Every line of the data, first to last, must be written out unchanged.

INFORMATION section start

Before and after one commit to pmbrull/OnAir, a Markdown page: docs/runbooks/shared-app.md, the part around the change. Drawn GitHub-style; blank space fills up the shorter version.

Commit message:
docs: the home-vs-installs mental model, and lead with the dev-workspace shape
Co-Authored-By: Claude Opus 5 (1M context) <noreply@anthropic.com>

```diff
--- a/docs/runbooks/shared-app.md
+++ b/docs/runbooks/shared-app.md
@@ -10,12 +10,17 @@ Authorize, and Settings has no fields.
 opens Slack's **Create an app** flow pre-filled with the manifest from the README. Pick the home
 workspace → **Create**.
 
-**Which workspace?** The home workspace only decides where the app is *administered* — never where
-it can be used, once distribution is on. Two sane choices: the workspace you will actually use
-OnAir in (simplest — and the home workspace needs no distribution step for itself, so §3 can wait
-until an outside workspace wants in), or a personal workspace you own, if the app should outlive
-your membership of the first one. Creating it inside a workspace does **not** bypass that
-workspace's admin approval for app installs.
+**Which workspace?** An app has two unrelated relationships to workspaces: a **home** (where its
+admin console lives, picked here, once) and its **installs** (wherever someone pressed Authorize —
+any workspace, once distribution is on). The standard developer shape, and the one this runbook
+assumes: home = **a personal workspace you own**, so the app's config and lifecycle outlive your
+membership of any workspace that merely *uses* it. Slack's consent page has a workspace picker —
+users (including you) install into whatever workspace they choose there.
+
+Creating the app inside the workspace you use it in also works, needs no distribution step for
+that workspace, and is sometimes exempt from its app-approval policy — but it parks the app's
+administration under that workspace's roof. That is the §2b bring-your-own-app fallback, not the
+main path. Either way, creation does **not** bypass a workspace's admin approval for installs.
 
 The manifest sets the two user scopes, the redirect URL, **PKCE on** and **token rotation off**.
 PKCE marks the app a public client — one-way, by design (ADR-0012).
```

INFORMATION section end

_OUTPUT_.
Before and after one commit to pmbrull/OnAir, a Markdown page: docs/runbooks/shared-app.md, the part around the change. Drawn GitHub-style; blank space fills up the shorter version.

Commit message:
docs: the home-vs-installs mental model, and lead with the dev-workspace shape
Co-Authored-By: Claude Opus 5 (1M context) <noreply@anthropic.com>

```diff
--- a/docs/runbooks/shared-app.md
+++ b/docs/runbooks/shared-app.md
@@ -10,12 +10,17 @@ Authorize, and Settings has no fields.
 opens Slack's **Create an app** flow pre-filled with the manifest from the README. Pick the home
 workspace → **Create**.
 
-**Which workspace?** The home workspace only decides where the app is *administered* — never where
-it can be used, once distribution is on. Two sane choices: the workspace you will actually use
-OnAir in (simplest — and the home workspace needs no distribution step for itself, so §3 can wait
-until an outside workspace wants in), or a personal workspace you own, if the app should outlive
-your membership of the first one. Creating it inside a workspace does **not** bypass that
-workspace's admin approval for app installs.
+**Which workspace?** An app has two unrelated relationships to workspaces: a **home** (where its
+admin console lives, picked here, once) and its **installs** (wherever someone pressed Authorize —
+any workspace, once distribution is on). The standard developer shape, and the one this runbook
+assumes: home = **a personal workspace you own**, so the app's config and lifecycle outlive your
+membership of any workspace that merely *uses* it. Slack's consent page has a workspace picker —
+users (including you) install into whatever workspace they choose there.
+
+Creating the app inside the workspace you use it in also works, needs no distribution step for
+that workspace, and is sometimes exempt from its app-approval policy — but it parks the app's
+administration under that workspace's roof. That is the §2b bring-your-own-app fallback, not the
+main path. Either way, creation does **not** bypass a workspace's admin approval for installs.
 
 The manifest sets the two user scopes, the redirect URL, **PKCE on** and **token rotation off**.
 PKCE marks the app a public client — one-way, by design (ADR-0012).
```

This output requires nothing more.